#### WHAT YOU SHOULD DO
Leave out the pictures and set down the rest of the listing below word for word.
== Segment start ==
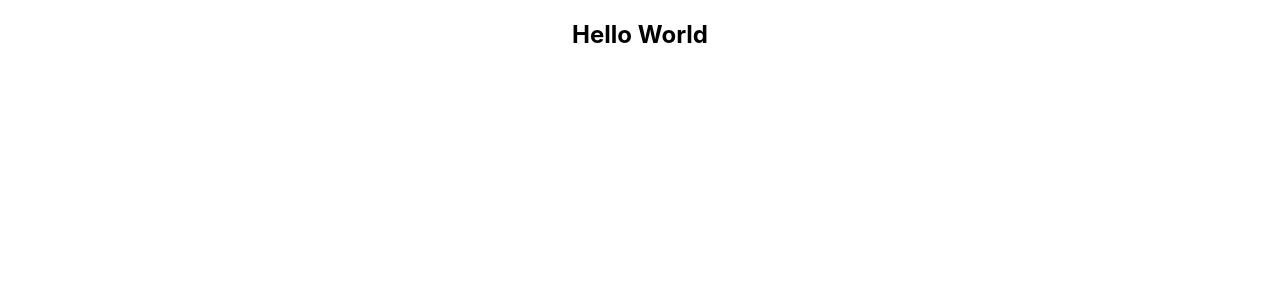
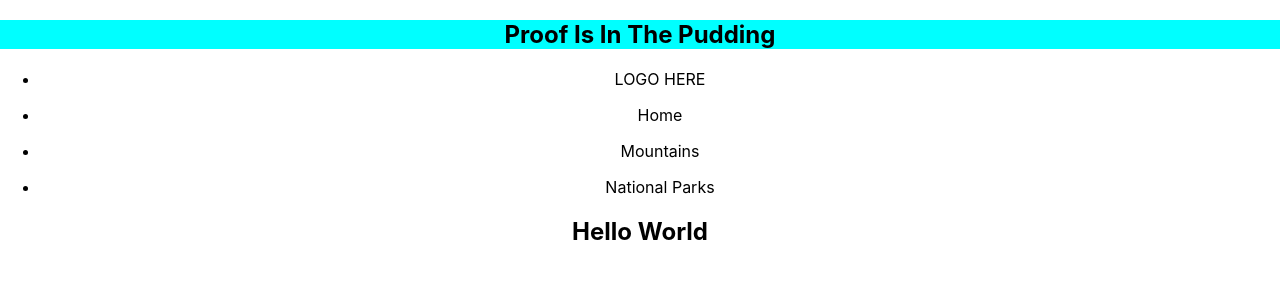
Before and after one commit to impossiblejones/Capstone_NationalParks_Group7, a React (Create React App) app: page / in a window 1280 px wide. Shown: the top 300 px of the page. Built offline with nearby package versions, Linux system fonts and the light colour scheme.

Commit message:
NavBar Shell Component

```diff
--- a/src/App.js
+++ b/src/App.js
@@ -1,10 +1,13 @@
-import logo from './logo.svg';
 import './App.css';
 import HomePage from './HomePage';
+import NavBar from './NavBar.js';
 
 function App() {
   return (
     <div className="App">
+
+				<NavBar/>
+
         <HomePage/>
 
 
--- /dev/null
+++ b/src/NavBar.css
@@ -0,0 +1,3 @@
+.test {
+	background-color: aqua;
+}
--- /dev/null
+++ b/src/NavBar.js
@@ -0,0 +1,26 @@
+import "./NavBar.css"
+
+const NavBar = () => {
+	return (
+		<header className='NavBar'>
+			<h2 className='test'>Proof Is In The Pudding</h2>
+
+			<ul>
+				<li>
+					<p>LOGO HERE</p>
+				</li>
+				<li>
+					<p>Home</p>
+				</li>
+				<li>
+					<p>Mountains</p>
+				</li>
+				<li>
+					<p>National Parks</p>
+				</li>
+			</ul>
+		</header>
+	);
+}
+
+export default NavBar
```
Also changed, not shown: 1 other file (tests, documents, lock files or other folders).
== Segment end ==
#### SOLVED EXERCISE
Before and after one commit to impossiblejones/Capstone_NationalParks_Group7, a React (Create React App) app: page / in a window 1280 px wide. Shown: the top 300 px of the page. Built offline with nearby package versions, Linux system fonts and the light colour scheme.

Commit message:
NavBar Shell Component

```diff
--- a/src/App.js
+++ b/src/App.js
@@ -1,10 +1,13 @@
-import logo from './logo.svg';
 import './App.css';
 import HomePage from './HomePage';
+import NavBar from './NavBar.js';
 
 function App() {
   return (
     <div className="App">
+
+				<NavBar/>
+
         <HomePage/>
 
 
--- /dev/null
+++ b/src/NavBar.css
@@ -0,0 +1,3 @@
+.test {
+	background-color: aqua;
+}
--- /dev/null
+++ b/src/NavBar.js
@@ -0,0 +1,26 @@
+import "./NavBar.css"
+
+const NavBar = () => {
+	return (
+		<header className='NavBar'>
+			<h2 className='test'>Proof Is In The Pudding</h2>
+
+			<ul>
+				<li>
+					<p>LOGO HERE</p>
+				</li>
+				<li>
+					<p>Home</p>
+				</li>
+				<li>
+					<p>Mountains</p>
+				</li>
+				<li>
+					<p>National Parks</p>
+				</li>
+			</ul>
+		</header>
+	);
+}
+
+export default NavBar
```
Also changed, not shown: 1 other file (tests, documents, lock files or other folders).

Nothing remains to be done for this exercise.